My experience was just fine, actually – even for a Grade ‘A’ Introvert like myself. I got in line at the largest indie record store in town; it’s my usual Friday afternoon haunt and the place most likely to have the objects of my affection. I arrived around 30 minutes before opening, and ended up roughly 100th in line. I met some cool people in line too, from all walks of life. 95% male, of course, and more bad beards, pony tails, and flannel than should be legally permitted to congregate. But that’s the vinyl renaissance in a nutshell…

My local store has their RSD routine down to a science – they limit the rate at which patrons can enter, there’s lots of staff on hand, there’s door prizes, great music is playing, and the records are clearly racked and marked. We’re told that no RSD stock gets set aside or reserved – it’s strictly first-come, first-served – and I’m inclined to believe them.

I’m pleased to report that I managed to find most of what I was after, plus I took advantage of some good sales on other in-stock records. At the first store I visited, I picked up the new Wilco live record from 1996, an LP of early Uncle Tupelo rarities (it was a Tweedy kind of day), and a copy of The National’s performance of their seminal Boxer album, recorded last year in Brussels. I mined some crates and found a special issue of a Jason Isbell live album from 2007. I didn’t know many of the songs, having been a recent convert to this brilliant songwriter, but what the hell, right? The record-buying contagion within me was strong. And, as a special thank-you to the early-birds, the shop threw in a free copy of a Johnny Cash early singles LP. So far so good!

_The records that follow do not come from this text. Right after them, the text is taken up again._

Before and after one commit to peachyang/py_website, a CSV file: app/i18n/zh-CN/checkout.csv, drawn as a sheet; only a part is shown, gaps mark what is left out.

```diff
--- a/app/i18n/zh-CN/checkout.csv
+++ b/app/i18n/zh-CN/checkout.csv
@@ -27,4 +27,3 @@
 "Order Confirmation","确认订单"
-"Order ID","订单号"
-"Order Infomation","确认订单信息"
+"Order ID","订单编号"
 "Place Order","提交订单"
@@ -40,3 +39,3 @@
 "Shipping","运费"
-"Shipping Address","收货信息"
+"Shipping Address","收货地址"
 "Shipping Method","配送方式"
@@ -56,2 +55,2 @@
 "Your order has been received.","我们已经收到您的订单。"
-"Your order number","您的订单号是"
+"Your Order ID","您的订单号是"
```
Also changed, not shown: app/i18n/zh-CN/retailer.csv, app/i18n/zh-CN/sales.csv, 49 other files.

Over the next couple of hours, I dropped by three other record shops around town, finding something collectible at each. It’s always kind of entertaining to see which stores get which stock on RSD. There was much grumbling amongst the kale & quinoa crowd at the first store when every copy of Arcade Fire’s debut EP were sold in a flash. Well, I moseyed into a slightly-corporate store across town twenty minutes later and bought one of their five copies on display – no hipsters, no lineups! Blue vinyl, too – an unexpected surprise. I even unearthed a copy of the new Eels album – on twin 10″ yellow platters – for a decent price.

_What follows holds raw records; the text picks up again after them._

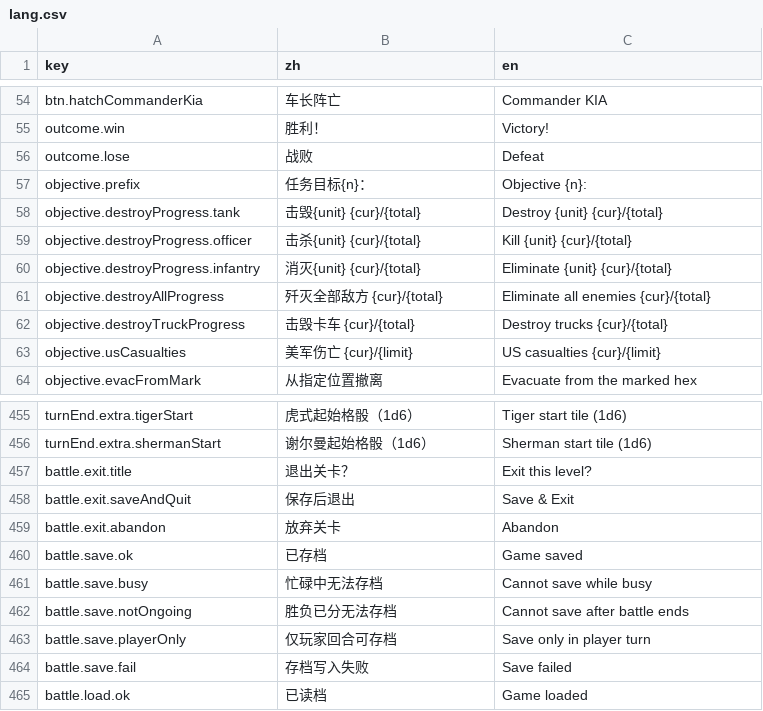
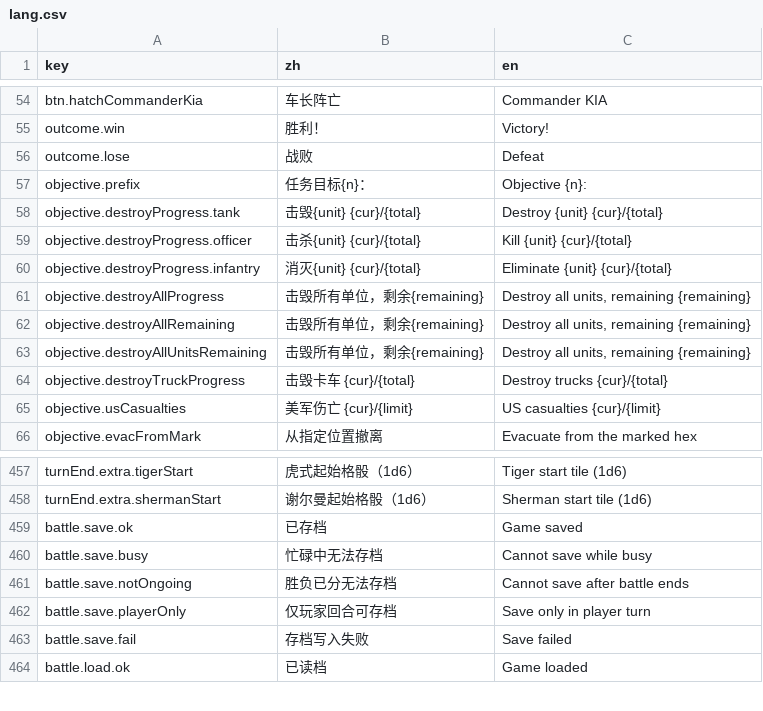
Before and after one commit to ls61117182/lostmoon, a CSV file: data/lang.csv, drawn as a sheet; only a part is shown, gaps mark what is left out.

```diff
--- a/data/lang.csv
+++ b/data/lang.csv
@@ -60,3 +60,5 @@ objective.destroyProgress.officer,击杀{unit} {cur}/{total},Kill {unit} {cur}/{
 objective.destroyProgress.infantry,消灭{unit} {cur}/{total},Eliminate {unit} {cur}/{total}
-objective.destroyAllProgress,歼灭全部敌方 {cur}/{total},Eliminate all enemies {cur}/{total}
+objective.destroyAllProgress,击毁所有单位，剩余{remaining},"Destroy all units, remaining {remaining}"
+objective.destroyAllRemaining,击毁所有单位，剩余{remaining},"Destroy all units, remaining {remaining}"
+objective.destroyAllUnitsRemaining,击毁所有单位，剩余{remaining},"Destroy all units, remaining {remaining}"
 objective.destroyTruckProgress,击毁卡车 {cur}/{total},Destroy trucks {cur}/{total}
@@ -456,5 +458,2 @@ turnEnd.extra.tigerStart,虎式起始格骰（1d6）,Tiger start tile (1d6)
 turnEnd.extra.shermanStart,谢尔曼起始格骰（1d6）,Sherman start tile (1d6)
-battle.exit.title,退出关卡？,Exit this level?
-battle.exit.saveAndQuit,保存后退出,Save & Exit
-battle.exit.abandon,放弃关卡,Abandon
 battle.save.ok,已存档,Game saved
```
Also changed, not shown: 20 other files.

Further spelunking added a red & blue vinyl copy of The Who’s The Kids Are Alright, a 2LP re-release of U2’s oft-maligned Pop album (I happen to think it’s the last interesting album they’ve made), and the new Lord Huron record to my collection. But the pièce du resistance came at my fourth and final store. Their RSD titles were pretty picked over by 1 pm, but I must have been the biggest (only?) modern-prog nerd to walk in that day, because I waltzed out with the new Steven Wilson 12″ EP, How Big The Space. And with that elusive gem in my grubby hands, I was on my merry way home for a listening party 🙂

The only record I couldn’t find was the new version of Pink Floyd’s debut album, Piper at the Gates of Dawn. It’s been remastered from the master tapes and re-released in all of its original monaural glory, with special packaging and bonus tracks. I’m very partial to that album, having discovered it (on cassette tape!) back in my high school days. It opened a lot of doors in my brain about what a rock album could sound like. It’s a little disheartening that I’ve missed my chance to hear it in mono, the way “proper recordings” were still being mixed back in 1967. If you happen to see a copy for sale online at a less-than-extortionate price, please let me know.

Let’s do this all again in November for the Black Friday sale!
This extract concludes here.